Belarusian President Alexander Lukashenko announced on Thursday that the constitutional referendum would take place in the second half of February, after the draft law was last analyzed in late January or early February.
“This is the best time to hold the referendum. We will not distract people from work as it is still winter and there is less work in the cities and even in the big cities,” he told BelTA news agency.
The draft constitution will be presented in the next few days for “public debate”, in which the various changes to the Magna Carta could be discussed. As already mentioned, this will be the last meeting of the working group before the project is published.
“We still have two or three days to correct mistakes, prepare everything and present the text to the public,” he said, emphasizing the importance of “approaching the document, reading it together and analyzing its various points “.
If the constitutional amendment is adopted, the system of government in Belarus will see some changes. “If the people approve the reforms, we, the authorities, have to reorganize the country’s system of government so that it conforms to the new constitution,” he said.
“We have to build an effective system for public administration, business management and the passing of new laws,” said Lukashenko, who believes it is necessary to start a new campaign cycle after the passage.
The Constitutional Commission was set up in March 2021. Its main initiatives include limiting the President’s term of office to two consecutive ones and the deprivation of the right to issue decrees. For the President, the constitution passed 27 years ago is a “symbol of the new era”, of a “free, peaceful and stable” life for the Belarusian people.
However, last month the president assured that the new constitution would keep the president’s power “center stage” and insisted that the referendum will take place in early 2022 “unless war breaks out, God forbid”.
With this in mind, he defended that the draft of the new Magna Carta “strengthens the role of the government and parliament”, in addition to expanding the role of the People’s Assembly of Belarus, the highest representative body, which will debate the hottest topics and become the political agenda determine.

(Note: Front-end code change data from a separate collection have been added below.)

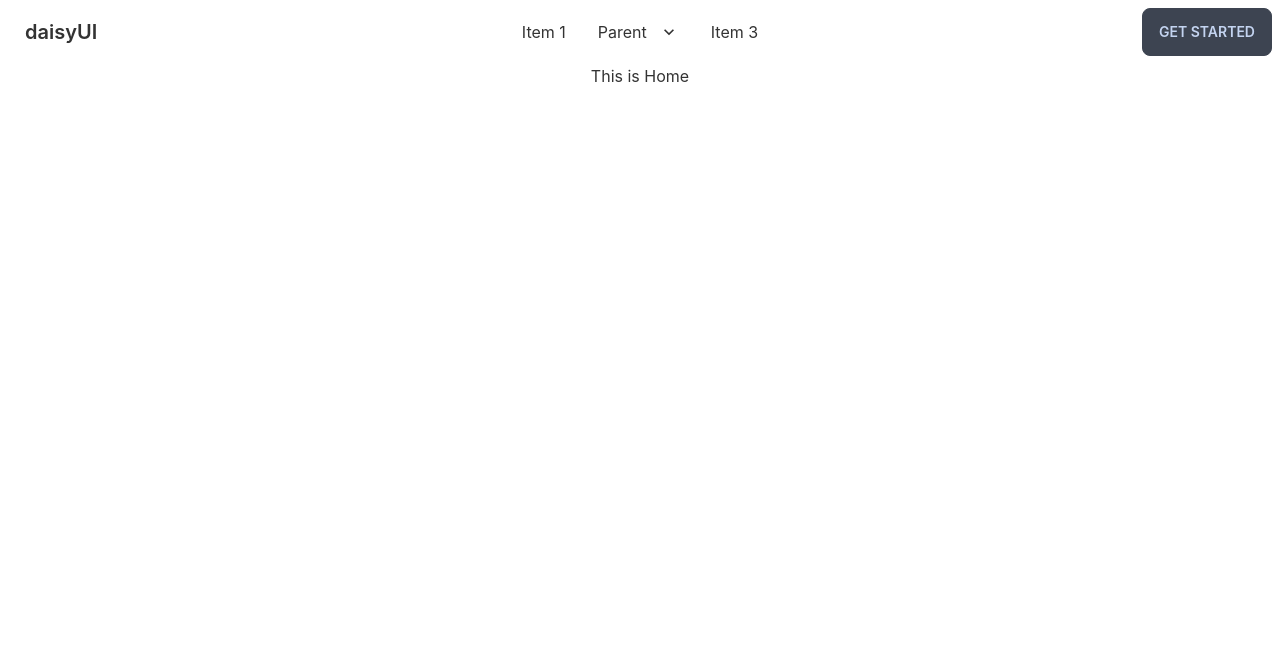
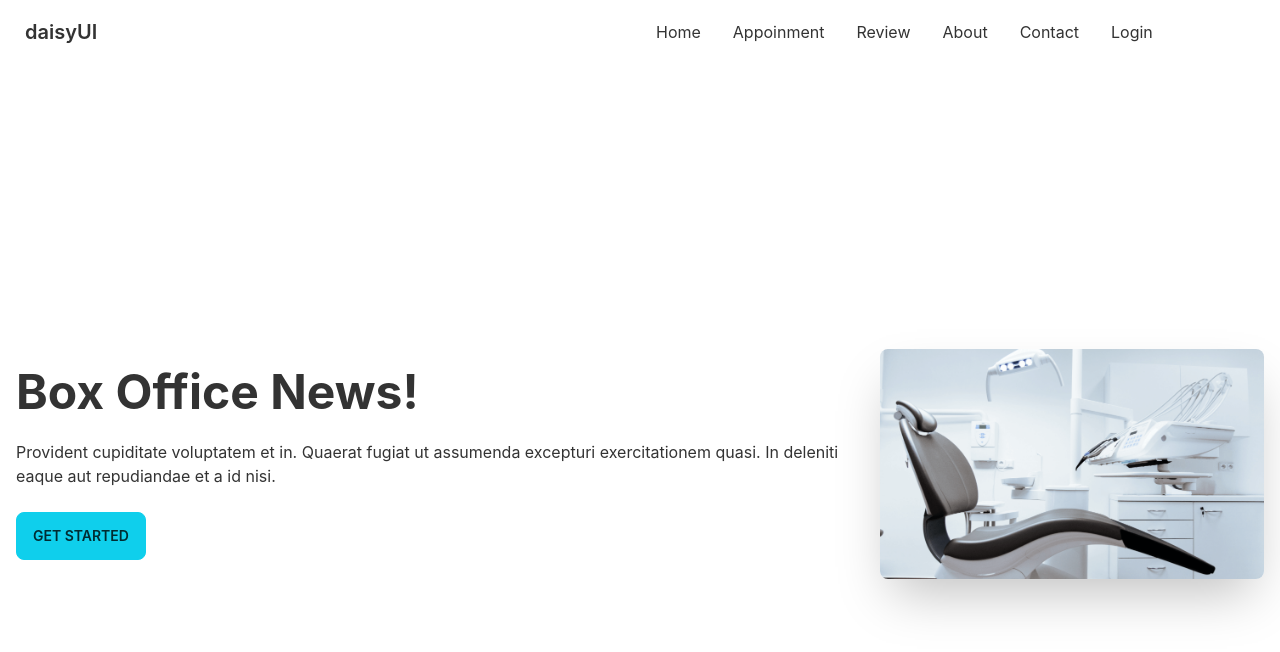
Before and after one commit to asrafaliii/doctors-portal, a React (Create React App) app: page / in a window 1280 px wide. Shown: the top 652 px of the page. Built offline with nearby package versions, Linux system fonts and the light colour scheme.

Commit message:
create simple top banner using hero component

```diff
--- a/src/App.js
+++ b/src/App.js
@@ -2,15 +2,17 @@ import { Route, Routes } from 'react-router-dom';
 import './App.css';
 import About from './Pages/About/About';
 import Home from './Pages/Home/Home';
+import Login from './Pages/Login/Login';
 import Navbar from './Pages/Shared/Navbar';
 
 function App() {
   return (
-    <div className="App">
+    <div>
       <Navbar />
       <Routes>
         <Route path="/" element={<Home />} />
-        <Route paht="about" element={<About />} />
+        <Route path="about" element={<About />} />
+        <Route path="login" element={<Login />}/>
       </Routes>
     </div>
   );
--- /dev/null
+++ b/src/Pages/Home/Banner.js
@@ -0,0 +1,19 @@
+import React from 'react';
+import Chair from '../../assets/images/chair.png';
+
+const Banner = () => {
+    return (
+        <div class="hero min-h-screen">
+            <div class="hero-content flex-col lg:flex-row-reverse">
+                <img src={Chair} class="max-w-sm rounded-lg shadow-2xl" alt="banner" />
+                <div>
+                    <h1 class="text-5xl font-bold">Box Office News!</h1>
+                    <p class="py-6">Provident cupiditate voluptatem et in. Quaerat fugiat ut assumenda excepturi exercitationem quasi. In deleniti eaque aut repudiandae et a id nisi.</p>
+                    <button class="btn btn-primary">Get Started</button>
+                </div>
+            </div>
+        </div>
+    );
+};
+
+export default Banner;
--- a/src/Pages/Home/Home.js
+++ b/src/Pages/Home/Home.js
@@ -1,9 +1,10 @@
 import React from 'react';
+import Banner from './Banner';
 
 const Home = () => {
     return (
         <div>
-            <h1>This is Home</h1>
+            <Banner />
         </div>
     );
 };
--- /dev/null
+++ b/src/Pages/Login/Login.js
@@ -0,0 +1,11 @@
+import React from 'react';
+
+const Login = () => {
+    return (
+        <div>
+            <h1>Login</h1>
+        </div>
+    );
+};
+
+export default Login;
--- a/src/Pages/Shared/Navbar.js
+++ b/src/Pages/Shared/Navbar.js
@@ -1,6 +1,15 @@
 import React from 'react';
+import { Link } from 'react-router-dom';
 
 const Navbar = () => {
+    const menuItems = <>
+        <li><Link to="/">Home</Link></li>
+        <li><Link to="/appoinment">Appoinment</Link></li>
+        <li><Link to="/review">Review</Link></li>
+        <li><Link to="/about">About</Link></li>
+        <li><Link to="/contact">Contact</Link></li>
+        <li><Link to="/login">Login</Link></li>
+    </>
     return (
         <div class="navbar bg-base-100">
             <div class="navbar-start">
@@ -9,40 +18,15 @@ const Navbar = () => {
                         <svg xmlns="http://www.w3.org/2000/svg" class="h-5 w-5" fill="none" viewBox="0 0 24 24" stroke="currentColor"><path stroke-linecap="round" stroke-linejoin="round" stroke-width="2" d="M4 6h16M4 12h8m-8 6h16" /></svg>
                     </label>
                     <ul tabindex="0" class="menu menu-compact dropdown-content mt-3 p-2 shadow bg-base-100 rounded-box w-52">
-                        <li><a>Item 1</a></li>
-                        <li tabindex="0">
-                            <a class="justify-between">
-                                Parent
-                                <svg class="fill-current" xmlns="http://www.w3.org/2000/svg" width="24" height="24" viewBox="0 0 24 24"><path d="M8.59,16.58L13.17,12L8.59,7.41L10,6L16,12L10,18L8.59,16.58Z" /></svg>
-                            </a>
-                            <ul class="p-2">
-                                <li><a>Submenu 1</a></li>
-                                <li><a>Submenu 2</a></li>
-                            </ul>
-                        </li>
-                        <li><a>Item 3</a></li>
+                        {menuItems}
                     </ul>
                 </div>
                 <a class="btn btn-ghost normal-case text-xl">daisyUI</a>
             </div>
             <div class="navbar-center hidden lg:flex">
                 <ul class="menu menu-horizontal p-0">
-                    <li><a>Item 1</a></li>
-                    <li tabindex="0">
-                        <a>
-                            Parent
-                            <svg class="fill-current" xmlns="http://www.w3.org/2000/svg" width="20" height="20" viewBox="0 0 24 24"><path d="M7.41,8.58L12,13.17L16.59,8.58L18,10L12,16L6,10L7.41,8.58Z" /></svg>
-                        </a>
-                        <ul class="p-2">
-                            <li><a>Submenu 1</a></li>
-                            <li><a>Submenu 2</a></li>
-                        </ul>
-                    </li>
-                    <li><a>Item 3</a></li>
+                    {menuItems}
                 </ul>
-            </div>
-            <div class="navbar-end">
-                <a class="btn">Get started</a>
             </div>
         </div>
     );
```
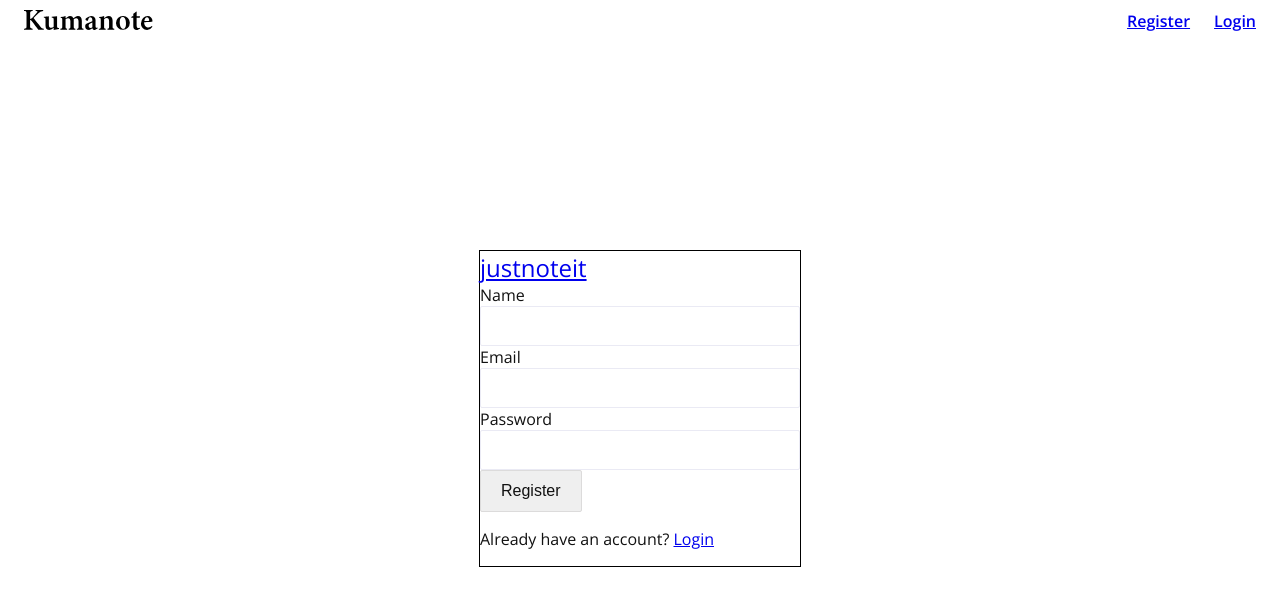
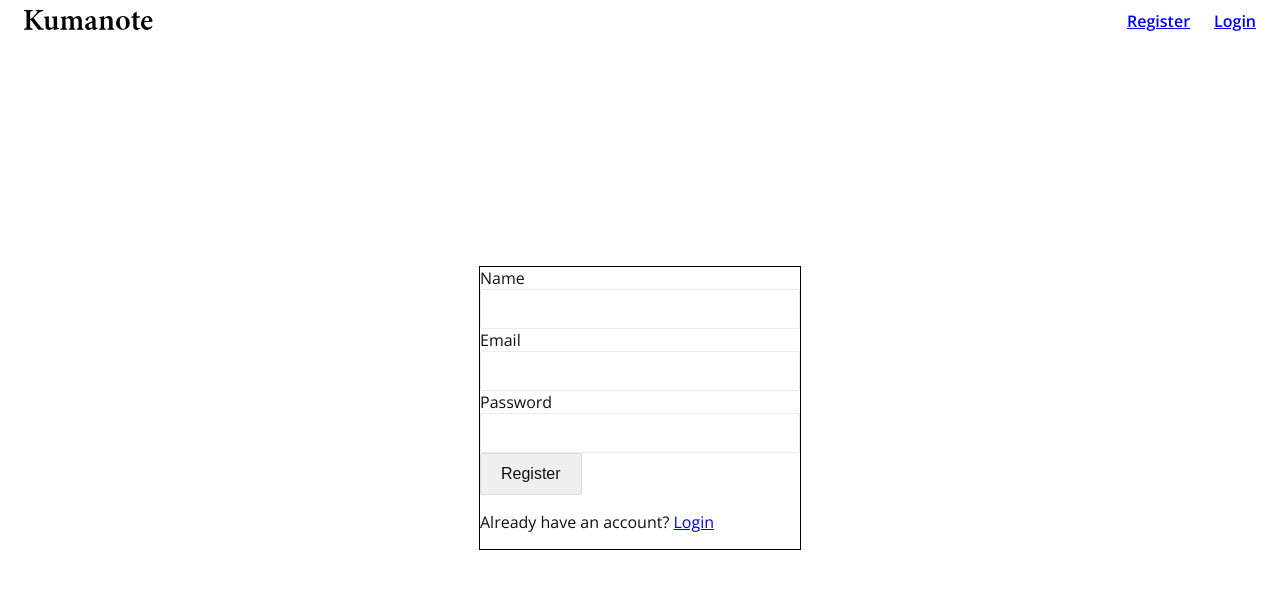
Before and after one commit to ythjkt/kumanote, a React (Create React App) app in the folder client/: page /register in a window 1280 px wide. Shown: the top 606 px of the page. Built offline with nearby package versions, Linux system fonts and the light colour scheme; a web font is replaced by a local one.

Commit message:
Minor changes

```diff
--- a/client/src/components/Dashboard.js
+++ b/client/src/components/Dashboard.js
@@ -1,11 +1,9 @@
 import React from 'react'
 
 import Sidebar from '../components/Sidebar'
-import AppHeader from '../components/AppHeader'
 
 const Dashboard = () => (
   <div>
-    <AppHeader />
     <Sidebar />
   </div>
 )
--- a/client/src/components/Header/Logo.js
+++ b/client/src/components/Header/Logo.js
@@ -2,7 +2,9 @@ import React from 'react'
 
 import styled from 'styled-components'
 
-const StyledLogo = styled.div`
+import { Link } from 'react-router-dom'
+
+const StyledLogo = styled(Link)`
   margin-right: auto;
 
   & svg {
@@ -12,7 +14,7 @@ const StyledLogo = styled.div`
 
 export default function Logo() {
   return (
-    <StyledLogo>
+    <StyledLogo to="/">
       <svg xmlns="http://www.w3.org/2000/svg" viewBox="0 0 51.03 7.94">
         <title>Kumanote</title>
         <g id="Layer_2" data-name="Layer 2">
--- a/client/src/components/Login.js
+++ b/client/src/components/Login.js
@@ -16,11 +16,6 @@ const CenterBlock = styled.div`
   align-items: center;
   width: 100%;
   height: 100vh;
-`
-
-const Logo = styled(Link)`
-  text-align: center;
-  font-size: 24px;
 `
 
 class Login extends Component {
@@ -77,7 +72,6 @@ class Login extends Component {
     return (
       <CenterBlock>
         <div>
-          <Logo to="/">justnoteit</Logo>
           <form onSubmit={this.onSubmit}>
             <TextFieldGroup
               type="text"
--- a/client/src/components/Register.js
+++ b/client/src/components/Register.js
@@ -16,11 +16,6 @@ const CenterBlock = styled.div`
   align-items: center;
   width: 100%;
   height: 100vh;
-`
-
-const Logo = styled(Link)`
-  text-align: center;
-  font-size: 24px;
 `
 
 const CenterBox = styled.div`
@@ -76,7 +71,6 @@ class Register extends Component {
     return (
       <CenterBlock>
         <CenterBox>
-          <Logo to="/">justnoteit</Logo>
           <form onSubmit={this.onSubmit}>
             <TextFieldGroup
               name="name"
```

Lukashenko, who has been in power since 1994, was re-elected for a sixth term in a controversial August 2020 election, during which the opposition denounced the existence of fraud. Shortly afterwards he was ready to hand over part of his presidential powers to other organs of power and pointed out the need for a constitutional amendment.